• WHAT IS EXPECTED: Set down the entries exactly. No line may differ from its source.

(Edit difference data)
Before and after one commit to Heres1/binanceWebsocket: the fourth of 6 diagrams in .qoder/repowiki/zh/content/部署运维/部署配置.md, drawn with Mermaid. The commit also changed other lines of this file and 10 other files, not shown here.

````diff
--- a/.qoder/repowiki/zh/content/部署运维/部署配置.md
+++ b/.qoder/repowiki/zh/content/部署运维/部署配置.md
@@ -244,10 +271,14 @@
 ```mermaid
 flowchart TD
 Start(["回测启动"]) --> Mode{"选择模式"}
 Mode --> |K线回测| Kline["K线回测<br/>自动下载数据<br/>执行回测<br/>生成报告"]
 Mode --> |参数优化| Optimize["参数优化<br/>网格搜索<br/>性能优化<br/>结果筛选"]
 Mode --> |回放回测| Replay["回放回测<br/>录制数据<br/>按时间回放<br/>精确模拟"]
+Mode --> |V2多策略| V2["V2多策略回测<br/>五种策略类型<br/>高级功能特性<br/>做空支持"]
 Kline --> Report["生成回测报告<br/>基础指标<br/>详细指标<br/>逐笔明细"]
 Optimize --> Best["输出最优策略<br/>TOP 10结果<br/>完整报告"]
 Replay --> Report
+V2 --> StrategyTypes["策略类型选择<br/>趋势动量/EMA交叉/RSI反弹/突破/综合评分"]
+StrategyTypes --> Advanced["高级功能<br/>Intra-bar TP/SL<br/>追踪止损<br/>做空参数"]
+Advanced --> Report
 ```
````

• WRITTEN SOLUTION:
Before and after one commit to Heres1/binanceWebsocket: the fourth of 6 diagrams in .qoder/repowiki/zh/content/部署运维/部署配置.md, drawn with Mermaid. The commit also changed other lines of this file and 10 other files, not shown here.

````diff
--- a/.qoder/repowiki/zh/content/部署运维/部署配置.md
+++ b/.qoder/repowiki/zh/content/部署运维/部署配置.md
@@ -244,10 +271,14 @@
 ```mermaid
 flowchart TD
 Start(["回测启动"]) --> Mode{"选择模式"}
 Mode --> |K线回测| Kline["K线回测<br/>自动下载数据<br/>执行回测<br/>生成报告"]
 Mode --> |参数优化| Optimize["参数优化<br/>网格搜索<br/>性能优化<br/>结果筛选"]
 Mode --> |回放回测| Replay["回放回测<br/>录制数据<br/>按时间回放<br/>精确模拟"]
+Mode --> |V2多策略| V2["V2多策略回测<br/>五种策略类型<br/>高级功能特性<br/>做空支持"]
 Kline --> Report["生成回测报告<br/>基础指标<br/>详细指标<br/>逐笔明细"]
 Optimize --> Best["输出最优策略<br/>TOP 10结果<br/>完整报告"]
 Replay --> Report
+V2 --> StrategyTypes["策略类型选择<br/>趋势动量/EMA交叉/RSI反弹/突破/综合评分"]
+StrategyTypes --> Advanced["高级功能<br/>Intra-bar TP/SL<br/>追踪止损<br/>做空参数"]
+Advanced --> Report
 ```
````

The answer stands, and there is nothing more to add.